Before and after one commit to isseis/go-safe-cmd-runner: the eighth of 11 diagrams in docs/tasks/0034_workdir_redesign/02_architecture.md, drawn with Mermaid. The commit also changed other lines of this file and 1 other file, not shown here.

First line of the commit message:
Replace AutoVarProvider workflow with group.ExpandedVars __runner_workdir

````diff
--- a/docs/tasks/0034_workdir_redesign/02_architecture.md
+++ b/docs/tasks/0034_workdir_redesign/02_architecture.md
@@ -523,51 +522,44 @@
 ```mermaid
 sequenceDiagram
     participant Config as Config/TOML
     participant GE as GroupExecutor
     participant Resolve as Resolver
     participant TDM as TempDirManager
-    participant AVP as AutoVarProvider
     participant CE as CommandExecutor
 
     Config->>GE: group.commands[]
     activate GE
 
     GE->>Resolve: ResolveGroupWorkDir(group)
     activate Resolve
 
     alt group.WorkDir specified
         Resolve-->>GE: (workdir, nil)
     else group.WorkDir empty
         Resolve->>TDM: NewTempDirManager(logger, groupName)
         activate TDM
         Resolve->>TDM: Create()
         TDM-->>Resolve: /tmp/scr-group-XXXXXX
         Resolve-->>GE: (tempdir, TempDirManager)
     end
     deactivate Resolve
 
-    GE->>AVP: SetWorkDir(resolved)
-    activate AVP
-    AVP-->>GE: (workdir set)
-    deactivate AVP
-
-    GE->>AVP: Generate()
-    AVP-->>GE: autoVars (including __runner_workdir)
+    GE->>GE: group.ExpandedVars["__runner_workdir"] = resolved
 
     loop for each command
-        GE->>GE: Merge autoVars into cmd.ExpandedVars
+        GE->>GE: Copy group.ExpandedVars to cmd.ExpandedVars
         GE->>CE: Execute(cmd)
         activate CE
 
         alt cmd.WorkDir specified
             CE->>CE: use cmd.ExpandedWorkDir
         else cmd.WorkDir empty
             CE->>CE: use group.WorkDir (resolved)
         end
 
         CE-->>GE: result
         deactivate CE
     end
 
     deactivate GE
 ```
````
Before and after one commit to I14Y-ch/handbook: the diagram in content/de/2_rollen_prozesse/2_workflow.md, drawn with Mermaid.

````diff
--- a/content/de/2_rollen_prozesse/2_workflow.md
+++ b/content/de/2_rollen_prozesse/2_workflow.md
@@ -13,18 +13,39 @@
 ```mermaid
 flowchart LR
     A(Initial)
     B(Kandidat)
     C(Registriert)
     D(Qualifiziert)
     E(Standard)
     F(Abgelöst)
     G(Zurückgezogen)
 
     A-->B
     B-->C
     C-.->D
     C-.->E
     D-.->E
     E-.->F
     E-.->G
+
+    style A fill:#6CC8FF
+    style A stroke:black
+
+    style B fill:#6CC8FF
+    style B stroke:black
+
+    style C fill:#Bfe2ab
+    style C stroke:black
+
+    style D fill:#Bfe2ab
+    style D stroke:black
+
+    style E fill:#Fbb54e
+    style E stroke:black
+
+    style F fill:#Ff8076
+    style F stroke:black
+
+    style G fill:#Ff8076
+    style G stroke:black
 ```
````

______________________________

## TASK DETAILS:
Every line from the line containing "TDM-->>Resolve: /tmp/scr-group-XXXXXX" through the line containing "autoVars into cmd.ExpandedVars" in the records above must be retyped exactly. Leave out the rest.

## SOLUTION BELOW:
         TDM-->>Resolve: /tmp/scr-group-XXXXXX
         Resolve-->>GE: (tempdir, TempDirManager)
     end
     deactivate Resolve
 
-    GE->>AVP: SetWorkDir(resolved)
-    activate AVP
-    AVP-->>GE: (workdir set)
-    deactivate AVP
-
-    GE->>AVP: Generate()
-    AVP-->>GE: autoVars (including __runner_workdir)
+    GE->>GE: group.ExpandedVars["__runner_workdir"] = resolved
 
     loop for each command
-        GE->>GE: Merge autoVars into cmd.ExpandedVars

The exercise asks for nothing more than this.